You didn’t learn how to ride a bike on a 21 speed, downhill, full suspension, mountain bike did you? Then why would you try and cut corners here? Because it isn’t cool? Come on, really?
A longboard is NEVER a bad purchase. Even if you want to move down in size to a smaller board in the future, having a longboard in your quiver is something that all real surfers have. Here’s why.
Some days the waves are going to just suck. And what happens when you want to paddle out on a 2ft day with your 6’2″ potato chip? You will hate life, you will hate your board, and you’ll probably get in an argument with your spouse because you’re so moody. (Those who surf know exactly what I am talking about.) For those days you will be begging for a longboard.
The second reason a longboard is never a bad purchase is that you will always have somebody that wants to go surfing with you. Friend, or family, you will want something that they can take out and have fun on. You guessed it, a longboard.

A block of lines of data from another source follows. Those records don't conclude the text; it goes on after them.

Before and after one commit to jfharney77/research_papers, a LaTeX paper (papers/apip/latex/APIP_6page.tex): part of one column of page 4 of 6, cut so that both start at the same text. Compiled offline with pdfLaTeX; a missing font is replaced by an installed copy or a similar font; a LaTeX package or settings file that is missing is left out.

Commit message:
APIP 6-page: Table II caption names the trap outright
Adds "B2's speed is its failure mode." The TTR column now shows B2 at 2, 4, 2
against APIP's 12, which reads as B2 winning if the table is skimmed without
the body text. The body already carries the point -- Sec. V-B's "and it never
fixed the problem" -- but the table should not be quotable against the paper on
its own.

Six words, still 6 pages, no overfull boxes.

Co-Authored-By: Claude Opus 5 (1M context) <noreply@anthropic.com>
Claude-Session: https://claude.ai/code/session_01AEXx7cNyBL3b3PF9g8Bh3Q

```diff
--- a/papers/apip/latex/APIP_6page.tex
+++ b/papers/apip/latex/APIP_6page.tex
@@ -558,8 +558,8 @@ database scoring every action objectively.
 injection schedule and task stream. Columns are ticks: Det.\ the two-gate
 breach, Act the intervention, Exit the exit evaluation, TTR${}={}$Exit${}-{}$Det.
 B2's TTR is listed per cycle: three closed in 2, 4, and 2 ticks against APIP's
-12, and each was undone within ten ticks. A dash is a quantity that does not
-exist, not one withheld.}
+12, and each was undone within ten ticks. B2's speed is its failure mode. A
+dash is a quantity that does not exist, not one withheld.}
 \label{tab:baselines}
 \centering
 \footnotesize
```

But you have to get the right longboard. Just because the board is long doesn’t mean that it’s the right one. You will need -
Now that’s a tall order for the vast majority of boards on the market but not for us at Degree33. Our Ultimate longboard was designed just for you with all those things that you want and need. That’s why our Ultimate is the number one seller we have. Because it is that good. And just to prove it, we throw in a 30 Day “Ride It” guarantee. NOBODY else does that.
This is going to be based on your height and weight. Below is a simple graph to help you figure out which size is going to be the best for you. For most size and weight categories you will have two choices. The best choice for you will be based on your surfing goals. If you are just wanting to have fun, then go with the longer one. If you’re surfing for the challenge of it, and intend on moving down in board size as fast as possible, then go with the shorter one.
|5’0″ – 5’6″||5’6″ – 6’0″||6’0″ – 6’4″||6’5″+|
|100 – 140 lbs||8′ or 8’6″||8’6″ or 9′||8’6″ or 9′||9’6″ or 10′|
|140 – 170 lbs||8′ or 8’6″||8’6″ or 9′||9′ or 9’6″||9’6″ or 10′|
|170 – 200 lbs||8’6″ or 9′||9′ or 9’6″||9′ or 9’6″||9’6″ or 10′|
|200 – 230 lbs||9’6″ or 10′||9’6″ or 10′||9’6″ or 10′||10′|
|230+ lbs||9’6″ or 10′||9’6″ or 10′||10′||10′|
Here’s what a couple surfers have had to say about our Ultimate longboard:
“Got my 9’0″ Ultimate board last Wednesday. As a beginner I watched all your videos, waxed her up, and went to the ocean on Sunday. It was amazing. I caught just about every wave I paddled into. My buddies could not believe it. I have finally found my dream board. All the assistance you provided me was awesome. I have a whole new outlook on surfing. Thanks a ton!”
- Jeff Holoman
“I’ve been out on my new 9′ several times and it performs as advertised-easiest paddle I’ve ever had, very stable but easy to turn. I’m stoked, and thanks.”
- Judd Westover
Del Mar, CA
“Its been 2 weeks since I purchased an 8’6 from you guys. I wasn’t really impressed in the beginning by looking at it… but from the minute it hit the water… WOW, its an amazing board! As I am a beginner, I was able to catch up to my friends that’s been surfing for a few months and I even caught some good size waves on this board! Looking forward to buying another board from you guys again soon! Keep up the good work on the design and making it affordable! Degree33 Board Fan!”
San Diego, CA
Are there any exceptions to this rule? Yes two. If you’re a light weight girl or grom (youth). For both of you, you can get away going shorter. But the same rules apply. You’re still getting a board that is big enough to do everything I mention above, it’s just sized better for you. For you guys, in addition to the Ultimate, take a look at the Stepping Stone funboard, or the Poacher funboard. Great places to start for smaller learners.
What’s your take on this? When a beginner asks you what board they should get what do you tell them?
Give us a little feedback. Whacha think?